BEGIN THE RECORDS

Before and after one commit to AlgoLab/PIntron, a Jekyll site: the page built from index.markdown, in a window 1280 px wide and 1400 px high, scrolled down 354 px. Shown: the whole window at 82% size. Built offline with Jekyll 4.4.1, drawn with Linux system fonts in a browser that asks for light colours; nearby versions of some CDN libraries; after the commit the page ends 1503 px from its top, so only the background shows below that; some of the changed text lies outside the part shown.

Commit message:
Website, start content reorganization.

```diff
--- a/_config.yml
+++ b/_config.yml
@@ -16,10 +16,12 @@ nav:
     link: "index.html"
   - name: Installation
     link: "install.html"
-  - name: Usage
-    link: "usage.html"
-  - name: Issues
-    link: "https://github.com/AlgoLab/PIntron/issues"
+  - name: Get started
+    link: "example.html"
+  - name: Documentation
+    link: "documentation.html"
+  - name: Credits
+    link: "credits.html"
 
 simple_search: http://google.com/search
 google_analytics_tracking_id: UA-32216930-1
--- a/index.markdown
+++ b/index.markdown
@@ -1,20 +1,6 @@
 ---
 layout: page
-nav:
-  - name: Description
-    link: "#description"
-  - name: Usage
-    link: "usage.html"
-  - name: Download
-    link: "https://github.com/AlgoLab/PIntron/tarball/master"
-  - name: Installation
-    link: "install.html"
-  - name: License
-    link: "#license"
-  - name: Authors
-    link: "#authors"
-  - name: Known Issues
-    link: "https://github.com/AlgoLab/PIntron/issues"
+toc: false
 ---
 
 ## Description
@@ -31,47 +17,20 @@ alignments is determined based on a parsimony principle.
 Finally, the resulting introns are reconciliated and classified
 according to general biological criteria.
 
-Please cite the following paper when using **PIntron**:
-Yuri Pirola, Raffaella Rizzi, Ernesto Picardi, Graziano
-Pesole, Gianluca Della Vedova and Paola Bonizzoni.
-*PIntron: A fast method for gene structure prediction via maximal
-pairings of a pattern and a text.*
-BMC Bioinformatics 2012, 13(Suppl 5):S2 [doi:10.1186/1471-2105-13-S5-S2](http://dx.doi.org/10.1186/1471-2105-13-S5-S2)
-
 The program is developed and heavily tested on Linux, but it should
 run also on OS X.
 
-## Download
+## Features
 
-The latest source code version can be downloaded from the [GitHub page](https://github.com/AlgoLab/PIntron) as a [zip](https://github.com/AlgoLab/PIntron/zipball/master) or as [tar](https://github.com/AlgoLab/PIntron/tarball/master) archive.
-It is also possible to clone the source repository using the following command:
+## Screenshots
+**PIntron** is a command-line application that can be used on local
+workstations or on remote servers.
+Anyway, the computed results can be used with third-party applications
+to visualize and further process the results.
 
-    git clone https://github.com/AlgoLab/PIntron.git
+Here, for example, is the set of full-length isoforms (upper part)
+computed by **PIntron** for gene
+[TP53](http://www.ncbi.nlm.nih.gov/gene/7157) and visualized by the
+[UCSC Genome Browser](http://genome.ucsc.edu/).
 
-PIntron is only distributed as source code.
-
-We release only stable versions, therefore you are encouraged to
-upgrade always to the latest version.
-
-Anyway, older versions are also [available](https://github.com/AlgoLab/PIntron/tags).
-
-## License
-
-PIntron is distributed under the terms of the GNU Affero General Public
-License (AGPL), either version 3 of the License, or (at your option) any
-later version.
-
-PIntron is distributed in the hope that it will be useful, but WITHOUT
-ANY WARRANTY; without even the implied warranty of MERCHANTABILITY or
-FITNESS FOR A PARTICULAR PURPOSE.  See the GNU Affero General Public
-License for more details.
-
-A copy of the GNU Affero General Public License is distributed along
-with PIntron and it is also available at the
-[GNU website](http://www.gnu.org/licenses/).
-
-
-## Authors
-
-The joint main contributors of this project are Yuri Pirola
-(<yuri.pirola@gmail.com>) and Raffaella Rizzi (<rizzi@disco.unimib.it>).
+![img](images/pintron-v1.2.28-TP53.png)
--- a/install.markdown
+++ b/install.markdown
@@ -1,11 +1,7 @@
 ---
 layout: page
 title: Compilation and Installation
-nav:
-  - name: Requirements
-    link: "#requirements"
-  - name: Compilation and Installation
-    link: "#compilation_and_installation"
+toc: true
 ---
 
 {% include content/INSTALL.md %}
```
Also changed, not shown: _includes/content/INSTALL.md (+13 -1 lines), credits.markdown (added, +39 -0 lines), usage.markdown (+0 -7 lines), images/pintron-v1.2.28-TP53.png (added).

END THE RECORDS

None of the records may be skipped; each is to be repeated exactly.

### TASK SOLUTION
Before and after one commit to AlgoLab/PIntron, a Jekyll site: the page built from index.markdown, in a window 1280 px wide and 1400 px high, scrolled down 354 px. Shown: the whole window at 82% size. Built offline with Jekyll 4.4.1, drawn with Linux system fonts in a browser that asks for light colours; nearby versions of some CDN libraries; after the commit the page ends 1503 px from its top, so only the background shows below that; some of the changed text lies outside the part shown.

Commit message:
Website, start content reorganization.

```diff
--- a/_config.yml
+++ b/_config.yml
@@ -16,10 +16,12 @@ nav:
     link: "index.html"
   - name: Installation
     link: "install.html"
-  - name: Usage
-    link: "usage.html"
-  - name: Issues
-    link: "https://github.com/AlgoLab/PIntron/issues"
+  - name: Get started
+    link: "example.html"
+  - name: Documentation
+    link: "documentation.html"
+  - name: Credits
+    link: "credits.html"
 
 simple_search: http://google.com/search
 google_analytics_tracking_id: UA-32216930-1
--- a/index.markdown
+++ b/index.markdown
@@ -1,20 +1,6 @@
 ---
 layout: page
-nav:
-  - name: Description
-    link: "#description"
-  - name: Usage
-    link: "usage.html"
-  - name: Download
-    link: "https://github.com/AlgoLab/PIntron/tarball/master"
-  - name: Installation
-    link: "install.html"
-  - name: License
-    link: "#license"
-  - name: Authors
-    link: "#authors"
-  - name: Known Issues
-    link: "https://github.com/AlgoLab/PIntron/issues"
+toc: false
 ---
 
 ## Description
@@ -31,47 +17,20 @@ alignments is determined based on a parsimony principle.
 Finally, the resulting introns are reconciliated and classified
 according to general biological criteria.
 
-Please cite the following paper when using **PIntron**:
-Yuri Pirola, Raffaella Rizzi, Ernesto Picardi, Graziano
-Pesole, Gianluca Della Vedova and Paola Bonizzoni.
-*PIntron: A fast method for gene structure prediction via maximal
-pairings of a pattern and a text.*
-BMC Bioinformatics 2012, 13(Suppl 5):S2 [doi:10.1186/1471-2105-13-S5-S2](http://dx.doi.org/10.1186/1471-2105-13-S5-S2)
-
 The program is developed and heavily tested on Linux, but it should
 run also on OS X.
 
-## Download
+## Features
 
-The latest source code version can be downloaded from the [GitHub page](https://github.com/AlgoLab/PIntron) as a [zip](https://github.com/AlgoLab/PIntron/zipball/master) or as [tar](https://github.com/AlgoLab/PIntron/tarball/master) archive.
-It is also possible to clone the source repository using the following command:
+## Screenshots
+**PIntron** is a command-line application that can be used on local
+workstations or on remote servers.
+Anyway, the computed results can be used with third-party applications
+to visualize and further process the results.
 
-    git clone https://github.com/AlgoLab/PIntron.git
+Here, for example, is the set of full-length isoforms (upper part)
+computed by **PIntron** for gene
+[TP53](http://www.ncbi.nlm.nih.gov/gene/7157) and visualized by the
+[UCSC Genome Browser](http://genome.ucsc.edu/).
 
-PIntron is only distributed as source code.
-
-We release only stable versions, therefore you are encouraged to
-upgrade always to the latest version.
-
-Anyway, older versions are also [available](https://github.com/AlgoLab/PIntron/tags).
-
-## License
-
-PIntron is distributed under the terms of the GNU Affero General Public
-License (AGPL), either version 3 of the License, or (at your option) any
-later version.
-
-PIntron is distributed in the hope that it will be useful, but WITHOUT
-ANY WARRANTY; without even the implied warranty of MERCHANTABILITY or
-FITNESS FOR A PARTICULAR PURPOSE.  See the GNU Affero General Public
-License for more details.
-
-A copy of the GNU Affero General Public License is distributed along
-with PIntron and it is also available at the
-[GNU website](http://www.gnu.org/licenses/).
-
-
-## Authors
-
-The joint main contributors of this project are Yuri Pirola
-(<yuri.pirola@gmail.com>) and Raffaella Rizzi (<rizzi@disco.unimib.it>).
+![img](images/pintron-v1.2.28-TP53.png)
--- a/install.markdown
+++ b/install.markdown
@@ -1,11 +1,7 @@
 ---
 layout: page
 title: Compilation and Installation
-nav:
-  - name: Requirements
-    link: "#requirements"
-  - name: Compilation and Installation
-    link: "#compilation_and_installation"
+toc: true
 ---
 
 {% include content/INSTALL.md %}
```
Also changed, not shown: _includes/content/INSTALL.md (+13 -1 lines), credits.markdown (added, +39 -0 lines), usage.markdown (+0 -7 lines), images/pintron-v1.2.28-TP53.png (added).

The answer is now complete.